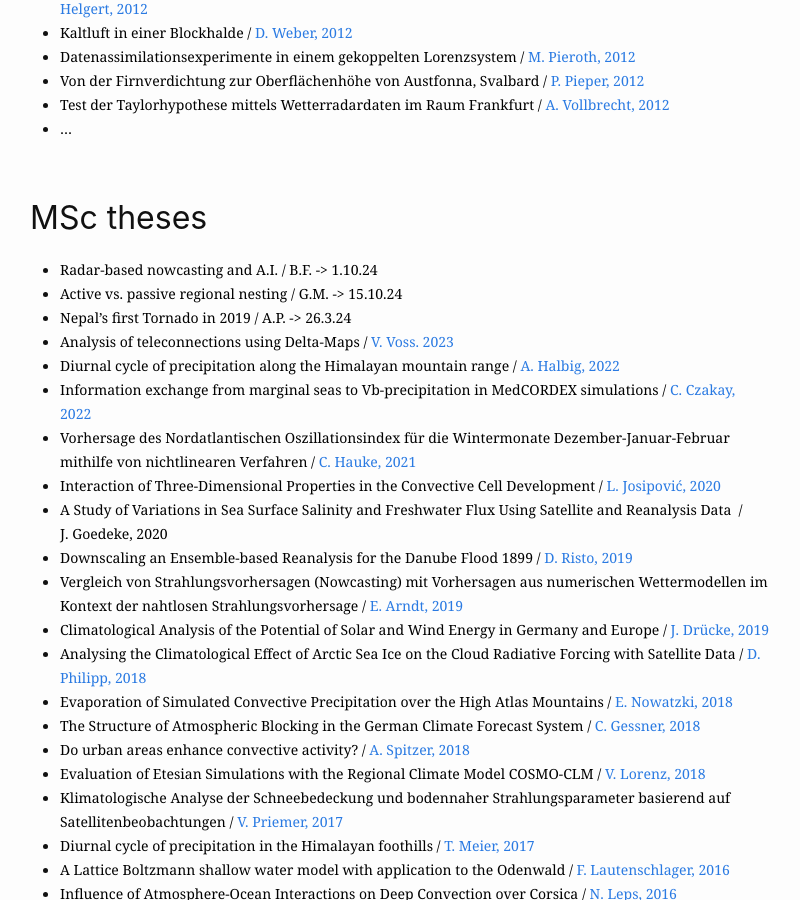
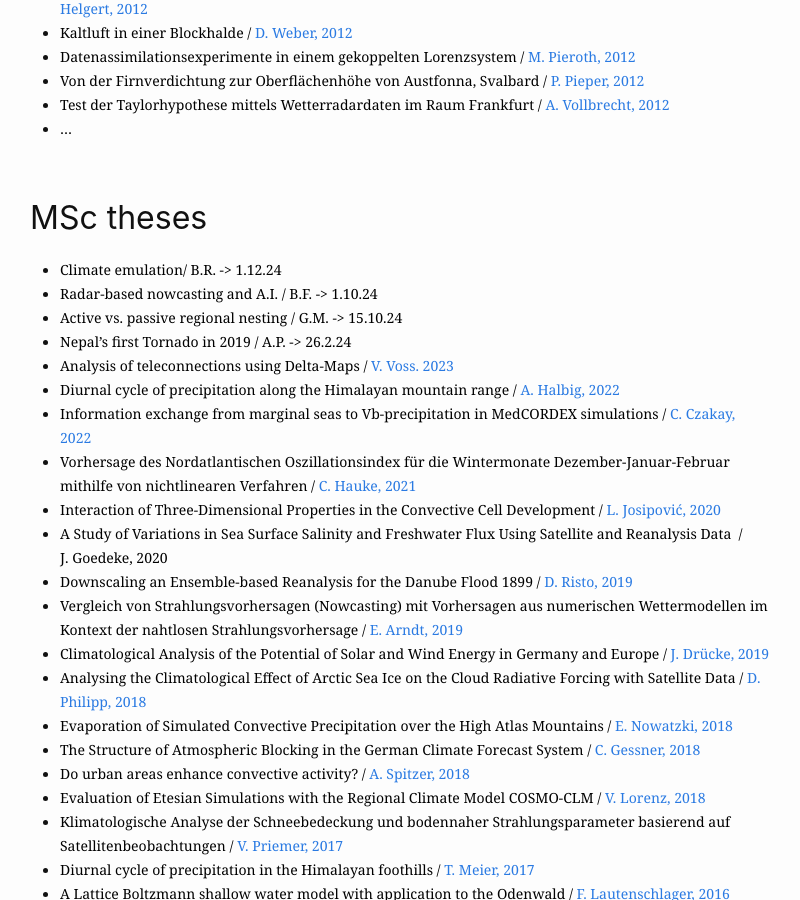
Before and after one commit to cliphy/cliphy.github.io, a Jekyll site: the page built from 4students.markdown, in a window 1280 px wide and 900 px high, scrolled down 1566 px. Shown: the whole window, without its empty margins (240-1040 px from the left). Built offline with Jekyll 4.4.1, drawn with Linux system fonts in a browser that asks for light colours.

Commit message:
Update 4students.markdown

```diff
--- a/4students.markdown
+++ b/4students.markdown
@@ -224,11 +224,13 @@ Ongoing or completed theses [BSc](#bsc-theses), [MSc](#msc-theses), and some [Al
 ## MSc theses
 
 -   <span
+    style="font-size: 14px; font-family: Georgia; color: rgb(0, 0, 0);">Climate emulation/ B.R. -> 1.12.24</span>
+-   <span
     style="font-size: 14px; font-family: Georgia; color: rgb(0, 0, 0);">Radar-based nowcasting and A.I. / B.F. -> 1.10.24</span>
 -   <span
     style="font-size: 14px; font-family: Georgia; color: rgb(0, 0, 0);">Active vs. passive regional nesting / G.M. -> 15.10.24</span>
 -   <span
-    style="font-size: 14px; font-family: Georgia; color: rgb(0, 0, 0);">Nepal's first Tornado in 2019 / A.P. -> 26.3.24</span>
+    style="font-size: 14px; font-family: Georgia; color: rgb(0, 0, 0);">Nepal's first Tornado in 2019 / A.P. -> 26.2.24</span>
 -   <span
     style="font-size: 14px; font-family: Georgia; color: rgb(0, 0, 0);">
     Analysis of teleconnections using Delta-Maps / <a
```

---

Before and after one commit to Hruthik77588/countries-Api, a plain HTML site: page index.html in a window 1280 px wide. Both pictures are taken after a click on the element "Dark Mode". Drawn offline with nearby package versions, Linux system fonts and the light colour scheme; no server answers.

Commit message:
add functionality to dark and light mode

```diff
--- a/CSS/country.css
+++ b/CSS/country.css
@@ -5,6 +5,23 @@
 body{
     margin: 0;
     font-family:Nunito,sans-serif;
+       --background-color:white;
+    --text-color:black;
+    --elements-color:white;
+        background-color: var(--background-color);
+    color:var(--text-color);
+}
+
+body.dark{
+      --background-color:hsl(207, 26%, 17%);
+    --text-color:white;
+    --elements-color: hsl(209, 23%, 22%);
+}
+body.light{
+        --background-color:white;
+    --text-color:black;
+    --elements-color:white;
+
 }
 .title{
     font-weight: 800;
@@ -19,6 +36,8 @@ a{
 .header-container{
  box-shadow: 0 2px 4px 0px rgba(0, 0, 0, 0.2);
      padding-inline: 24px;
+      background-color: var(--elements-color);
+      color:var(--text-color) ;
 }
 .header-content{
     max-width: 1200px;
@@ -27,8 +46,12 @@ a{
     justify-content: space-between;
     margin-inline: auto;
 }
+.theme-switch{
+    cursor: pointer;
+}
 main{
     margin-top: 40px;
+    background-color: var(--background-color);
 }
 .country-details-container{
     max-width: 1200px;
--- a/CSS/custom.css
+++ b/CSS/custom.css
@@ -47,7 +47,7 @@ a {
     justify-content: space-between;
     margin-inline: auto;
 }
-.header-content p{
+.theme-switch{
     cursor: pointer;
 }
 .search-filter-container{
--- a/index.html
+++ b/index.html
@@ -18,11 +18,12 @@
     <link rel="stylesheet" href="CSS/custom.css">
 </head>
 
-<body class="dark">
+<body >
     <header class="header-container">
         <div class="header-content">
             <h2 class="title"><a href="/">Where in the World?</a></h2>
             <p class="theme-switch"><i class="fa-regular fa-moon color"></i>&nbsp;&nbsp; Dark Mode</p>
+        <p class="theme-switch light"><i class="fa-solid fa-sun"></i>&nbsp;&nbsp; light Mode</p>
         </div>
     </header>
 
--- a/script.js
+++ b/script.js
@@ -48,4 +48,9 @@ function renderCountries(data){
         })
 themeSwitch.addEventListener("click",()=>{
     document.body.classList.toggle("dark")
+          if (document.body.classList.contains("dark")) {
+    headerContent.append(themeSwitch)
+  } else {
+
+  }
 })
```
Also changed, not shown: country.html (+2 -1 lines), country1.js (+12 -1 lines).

● **Requirement**
Scan the records for the string "custom" and show every line that contains it.

● **Response**
--- a/CSS/custom.css
+++ b/CSS/custom.css
     <link rel="stylesheet" href="CSS/custom.css">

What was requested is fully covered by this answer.